__What you need to do__.
Give back, exactly as written, the lines from the first line of the data below through the line with "-let package = 'coloraide-2.7-py3-none-any.whl'", and omit the pictures.

[Change detection outputs]
***
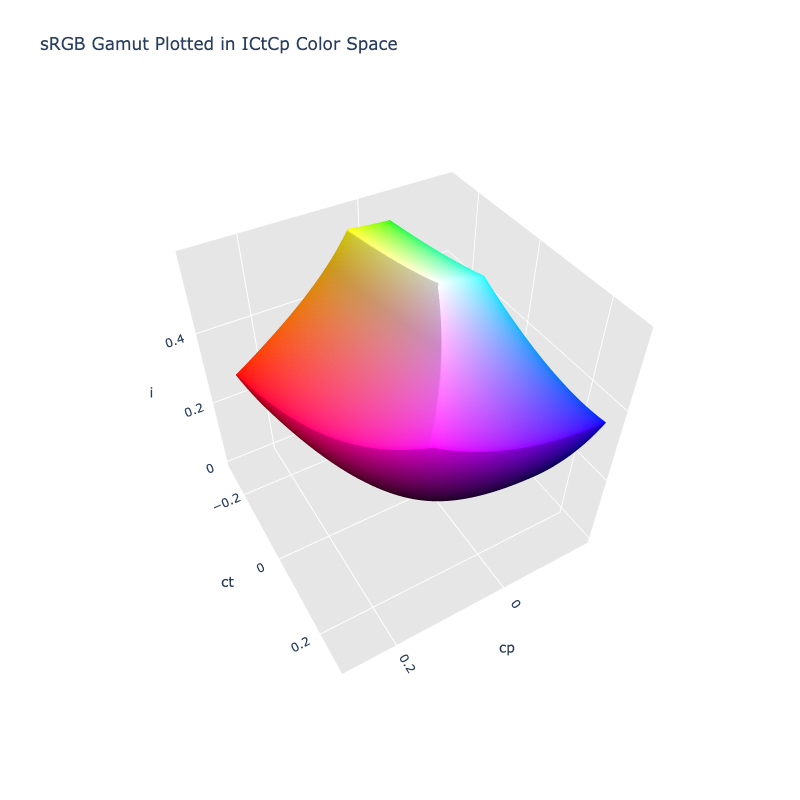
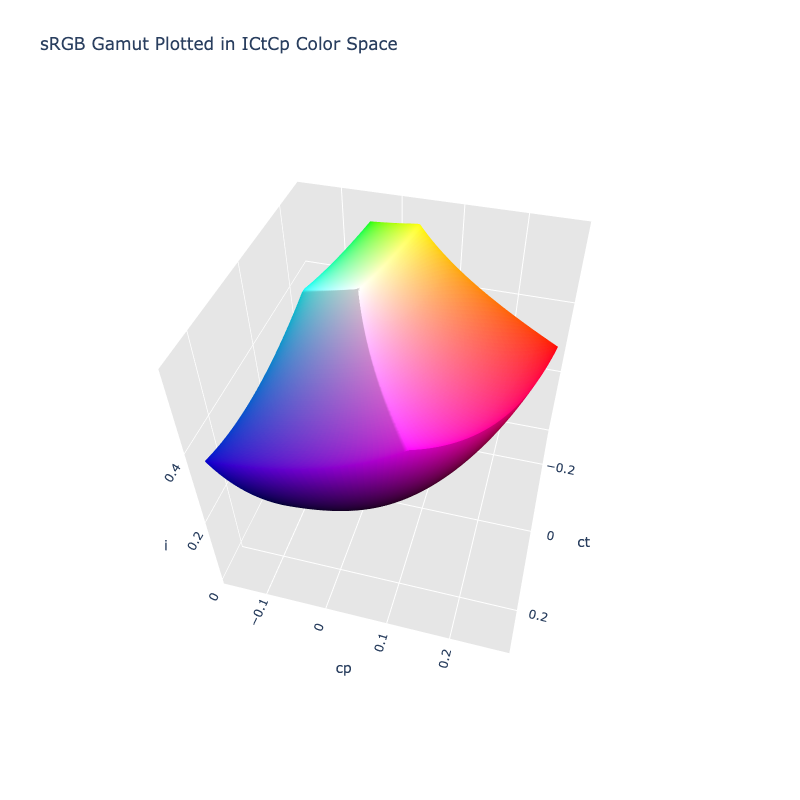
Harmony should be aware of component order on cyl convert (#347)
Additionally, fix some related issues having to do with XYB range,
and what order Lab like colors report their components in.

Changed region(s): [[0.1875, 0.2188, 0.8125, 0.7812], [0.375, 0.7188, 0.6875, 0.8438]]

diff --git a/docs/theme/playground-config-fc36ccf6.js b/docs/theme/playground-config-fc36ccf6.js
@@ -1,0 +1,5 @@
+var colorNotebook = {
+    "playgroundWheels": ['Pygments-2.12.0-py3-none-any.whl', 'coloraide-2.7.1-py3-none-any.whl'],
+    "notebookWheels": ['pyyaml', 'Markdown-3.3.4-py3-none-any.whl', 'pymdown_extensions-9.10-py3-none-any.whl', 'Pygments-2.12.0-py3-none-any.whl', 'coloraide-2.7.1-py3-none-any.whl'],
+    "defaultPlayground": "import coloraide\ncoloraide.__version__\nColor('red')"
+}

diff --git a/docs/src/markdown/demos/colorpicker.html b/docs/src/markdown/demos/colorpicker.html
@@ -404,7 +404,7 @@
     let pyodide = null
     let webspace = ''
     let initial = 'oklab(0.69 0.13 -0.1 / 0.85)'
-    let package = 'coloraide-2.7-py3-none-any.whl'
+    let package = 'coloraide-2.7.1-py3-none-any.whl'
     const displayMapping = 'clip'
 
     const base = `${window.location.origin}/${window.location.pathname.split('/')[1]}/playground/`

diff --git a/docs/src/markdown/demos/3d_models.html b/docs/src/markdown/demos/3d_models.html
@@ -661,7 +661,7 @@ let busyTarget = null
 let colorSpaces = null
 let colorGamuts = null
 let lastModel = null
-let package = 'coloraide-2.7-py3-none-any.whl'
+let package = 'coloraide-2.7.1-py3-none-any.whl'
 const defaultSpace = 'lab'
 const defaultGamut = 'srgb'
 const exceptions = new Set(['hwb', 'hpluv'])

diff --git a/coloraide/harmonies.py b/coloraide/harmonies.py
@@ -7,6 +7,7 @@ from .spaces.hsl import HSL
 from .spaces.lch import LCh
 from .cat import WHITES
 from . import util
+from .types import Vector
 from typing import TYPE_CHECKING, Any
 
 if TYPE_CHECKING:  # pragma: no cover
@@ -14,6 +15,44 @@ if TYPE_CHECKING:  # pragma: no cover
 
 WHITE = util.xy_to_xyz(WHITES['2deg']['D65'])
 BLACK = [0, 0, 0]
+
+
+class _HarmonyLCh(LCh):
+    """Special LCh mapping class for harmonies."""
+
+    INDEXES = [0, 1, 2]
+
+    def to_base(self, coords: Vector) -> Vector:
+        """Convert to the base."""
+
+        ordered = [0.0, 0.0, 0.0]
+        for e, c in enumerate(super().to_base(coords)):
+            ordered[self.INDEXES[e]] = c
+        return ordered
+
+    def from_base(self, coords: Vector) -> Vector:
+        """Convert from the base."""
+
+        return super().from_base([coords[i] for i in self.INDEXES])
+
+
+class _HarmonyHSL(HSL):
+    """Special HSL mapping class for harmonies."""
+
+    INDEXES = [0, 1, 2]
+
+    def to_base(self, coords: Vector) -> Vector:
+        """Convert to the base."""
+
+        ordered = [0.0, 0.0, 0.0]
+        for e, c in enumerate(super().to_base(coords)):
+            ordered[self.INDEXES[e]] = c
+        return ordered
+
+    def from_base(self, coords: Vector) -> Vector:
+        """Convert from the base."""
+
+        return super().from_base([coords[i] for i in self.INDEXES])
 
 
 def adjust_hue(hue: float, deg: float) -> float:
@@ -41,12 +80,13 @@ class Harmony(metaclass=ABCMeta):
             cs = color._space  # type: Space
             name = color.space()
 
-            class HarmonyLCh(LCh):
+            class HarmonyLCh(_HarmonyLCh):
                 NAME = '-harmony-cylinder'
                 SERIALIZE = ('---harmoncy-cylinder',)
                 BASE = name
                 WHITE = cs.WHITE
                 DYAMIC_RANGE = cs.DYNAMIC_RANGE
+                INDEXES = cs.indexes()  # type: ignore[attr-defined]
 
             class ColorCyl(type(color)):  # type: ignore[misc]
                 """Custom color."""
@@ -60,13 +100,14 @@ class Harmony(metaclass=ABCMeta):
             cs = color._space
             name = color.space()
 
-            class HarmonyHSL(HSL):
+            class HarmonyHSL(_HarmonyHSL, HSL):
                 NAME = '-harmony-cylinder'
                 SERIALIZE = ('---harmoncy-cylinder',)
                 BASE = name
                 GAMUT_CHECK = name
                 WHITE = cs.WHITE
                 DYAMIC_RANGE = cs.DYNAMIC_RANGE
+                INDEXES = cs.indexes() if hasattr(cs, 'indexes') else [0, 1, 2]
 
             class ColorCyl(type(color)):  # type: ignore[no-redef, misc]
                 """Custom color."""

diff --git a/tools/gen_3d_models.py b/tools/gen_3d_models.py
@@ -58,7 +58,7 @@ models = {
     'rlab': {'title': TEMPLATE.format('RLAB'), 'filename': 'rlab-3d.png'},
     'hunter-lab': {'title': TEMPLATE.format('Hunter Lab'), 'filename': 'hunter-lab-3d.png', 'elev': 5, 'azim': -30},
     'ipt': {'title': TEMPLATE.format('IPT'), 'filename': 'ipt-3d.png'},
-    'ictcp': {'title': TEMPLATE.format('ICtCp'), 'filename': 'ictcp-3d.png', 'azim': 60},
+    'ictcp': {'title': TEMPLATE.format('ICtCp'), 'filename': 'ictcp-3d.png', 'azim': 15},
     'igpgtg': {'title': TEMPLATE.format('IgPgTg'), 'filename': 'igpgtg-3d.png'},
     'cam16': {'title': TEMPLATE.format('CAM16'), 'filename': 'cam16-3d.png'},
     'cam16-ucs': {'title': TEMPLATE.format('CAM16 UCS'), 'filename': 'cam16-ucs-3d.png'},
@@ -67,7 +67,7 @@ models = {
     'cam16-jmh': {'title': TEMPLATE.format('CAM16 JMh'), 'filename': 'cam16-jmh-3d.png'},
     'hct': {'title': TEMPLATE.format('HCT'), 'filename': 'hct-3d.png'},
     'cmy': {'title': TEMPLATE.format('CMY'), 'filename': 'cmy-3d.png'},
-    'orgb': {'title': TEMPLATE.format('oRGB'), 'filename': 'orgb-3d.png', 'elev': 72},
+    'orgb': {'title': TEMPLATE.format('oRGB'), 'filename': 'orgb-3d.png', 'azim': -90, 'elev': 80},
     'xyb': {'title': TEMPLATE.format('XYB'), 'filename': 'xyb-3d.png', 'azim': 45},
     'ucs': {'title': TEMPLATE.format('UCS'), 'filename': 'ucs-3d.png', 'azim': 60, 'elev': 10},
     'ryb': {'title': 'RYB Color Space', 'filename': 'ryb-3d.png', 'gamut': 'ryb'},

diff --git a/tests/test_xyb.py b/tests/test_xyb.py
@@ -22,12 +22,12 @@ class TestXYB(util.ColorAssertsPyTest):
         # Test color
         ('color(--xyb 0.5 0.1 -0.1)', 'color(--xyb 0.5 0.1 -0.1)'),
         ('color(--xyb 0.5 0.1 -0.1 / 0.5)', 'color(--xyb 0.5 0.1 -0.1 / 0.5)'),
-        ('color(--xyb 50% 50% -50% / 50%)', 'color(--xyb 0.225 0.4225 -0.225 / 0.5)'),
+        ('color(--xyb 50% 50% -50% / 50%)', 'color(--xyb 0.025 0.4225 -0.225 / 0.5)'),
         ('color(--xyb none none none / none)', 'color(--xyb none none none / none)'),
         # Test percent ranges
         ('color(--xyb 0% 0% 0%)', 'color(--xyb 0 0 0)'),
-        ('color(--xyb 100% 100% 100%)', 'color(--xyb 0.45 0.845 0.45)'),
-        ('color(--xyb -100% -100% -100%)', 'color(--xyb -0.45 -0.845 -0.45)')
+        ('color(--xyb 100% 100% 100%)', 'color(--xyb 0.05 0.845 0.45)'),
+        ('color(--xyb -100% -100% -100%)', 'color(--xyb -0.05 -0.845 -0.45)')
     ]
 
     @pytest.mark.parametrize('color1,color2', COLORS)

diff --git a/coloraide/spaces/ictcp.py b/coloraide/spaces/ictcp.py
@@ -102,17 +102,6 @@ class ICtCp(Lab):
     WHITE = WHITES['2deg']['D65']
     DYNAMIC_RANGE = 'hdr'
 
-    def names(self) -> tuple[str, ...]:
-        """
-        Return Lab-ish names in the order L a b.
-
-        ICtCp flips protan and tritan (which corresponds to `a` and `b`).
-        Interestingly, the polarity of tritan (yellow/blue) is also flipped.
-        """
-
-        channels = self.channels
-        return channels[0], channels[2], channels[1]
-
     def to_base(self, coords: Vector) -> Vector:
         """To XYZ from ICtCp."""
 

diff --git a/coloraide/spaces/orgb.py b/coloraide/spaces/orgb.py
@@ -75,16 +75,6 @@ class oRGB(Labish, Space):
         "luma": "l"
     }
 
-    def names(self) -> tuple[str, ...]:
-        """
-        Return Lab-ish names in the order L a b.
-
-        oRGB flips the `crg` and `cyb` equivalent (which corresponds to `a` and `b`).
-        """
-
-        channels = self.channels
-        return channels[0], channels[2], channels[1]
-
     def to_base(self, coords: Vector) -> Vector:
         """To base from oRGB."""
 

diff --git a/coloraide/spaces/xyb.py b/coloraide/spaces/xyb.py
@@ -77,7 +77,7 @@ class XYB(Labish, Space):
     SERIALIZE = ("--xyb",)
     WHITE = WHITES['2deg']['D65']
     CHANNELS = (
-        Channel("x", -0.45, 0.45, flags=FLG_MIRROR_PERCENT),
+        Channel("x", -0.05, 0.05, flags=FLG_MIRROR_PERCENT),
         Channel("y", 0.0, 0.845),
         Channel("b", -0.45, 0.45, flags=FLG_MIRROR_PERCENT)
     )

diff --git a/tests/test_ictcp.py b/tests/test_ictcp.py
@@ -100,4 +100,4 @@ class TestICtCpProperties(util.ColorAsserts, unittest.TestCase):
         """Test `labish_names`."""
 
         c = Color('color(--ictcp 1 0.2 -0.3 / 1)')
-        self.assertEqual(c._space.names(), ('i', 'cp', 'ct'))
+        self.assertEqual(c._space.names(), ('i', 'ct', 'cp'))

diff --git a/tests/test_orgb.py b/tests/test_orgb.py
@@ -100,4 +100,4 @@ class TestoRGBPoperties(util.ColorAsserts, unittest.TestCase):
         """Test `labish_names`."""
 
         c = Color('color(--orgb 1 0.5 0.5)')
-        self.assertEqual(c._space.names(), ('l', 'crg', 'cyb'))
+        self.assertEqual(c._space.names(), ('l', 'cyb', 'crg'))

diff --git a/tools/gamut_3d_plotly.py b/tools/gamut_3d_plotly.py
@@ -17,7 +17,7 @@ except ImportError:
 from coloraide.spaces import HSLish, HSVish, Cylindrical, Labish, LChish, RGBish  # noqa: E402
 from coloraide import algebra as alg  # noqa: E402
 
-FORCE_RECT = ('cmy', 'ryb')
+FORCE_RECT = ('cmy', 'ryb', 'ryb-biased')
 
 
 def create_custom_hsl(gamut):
***
__Answer space__.
Harmony should be aware of component order on cyl convert (#347)
Additionally, fix some related issues having to do with XYB range,
and what order Lab like colors report their components in.

Changed region(s): [[0.1875, 0.2188, 0.8125, 0.7812], [0.375, 0.7188, 0.6875, 0.8438]]

diff --git a/docs/theme/playground-config-fc36ccf6.js b/docs/theme/playground-config-fc36ccf6.js
@@ -1,0 +1,5 @@
+var colorNotebook = {
+    "playgroundWheels": ['Pygments-2.12.0-py3-none-any.whl', 'coloraide-2.7.1-py3-none-any.whl'],
+    "notebookWheels": ['pyyaml', 'Markdown-3.3.4-py3-none-any.whl', 'pymdown_extensions-9.10-py3-none-any.whl', 'Pygments-2.12.0-py3-none-any.whl', 'coloraide-2.7.1-py3-none-any.whl'],
+    "defaultPlayground": "import coloraide\ncoloraide.__version__\nColor('red')"
+}

diff --git a/docs/src/markdown/demos/colorpicker.html b/docs/src/markdown/demos/colorpicker.html
@@ -404,7 +404,7 @@
     let pyodide = null
     let webspace = ''
     let initial = 'oklab(0.69 0.13 -0.1 / 0.85)'
-    let package = 'coloraide-2.7-py3-none-any.whl'
+    let package = 'coloraide-2.7.1-py3-none-any.whl'
     const displayMapping = 'clip'
 
     const base = `${window.location.origin}/${window.location.pathname.split('/')[1]}/playground/`

diff --git a/docs/src/markdown/demos/3d_models.html b/docs/src/markdown/demos/3d_models.html
@@ -661,7 +661,7 @@ let busyTarget = null
 let colorSpaces = null
 let colorGamuts = null
 let lastModel = null
-let package = 'coloraide-2.7-py3-none-any.whl'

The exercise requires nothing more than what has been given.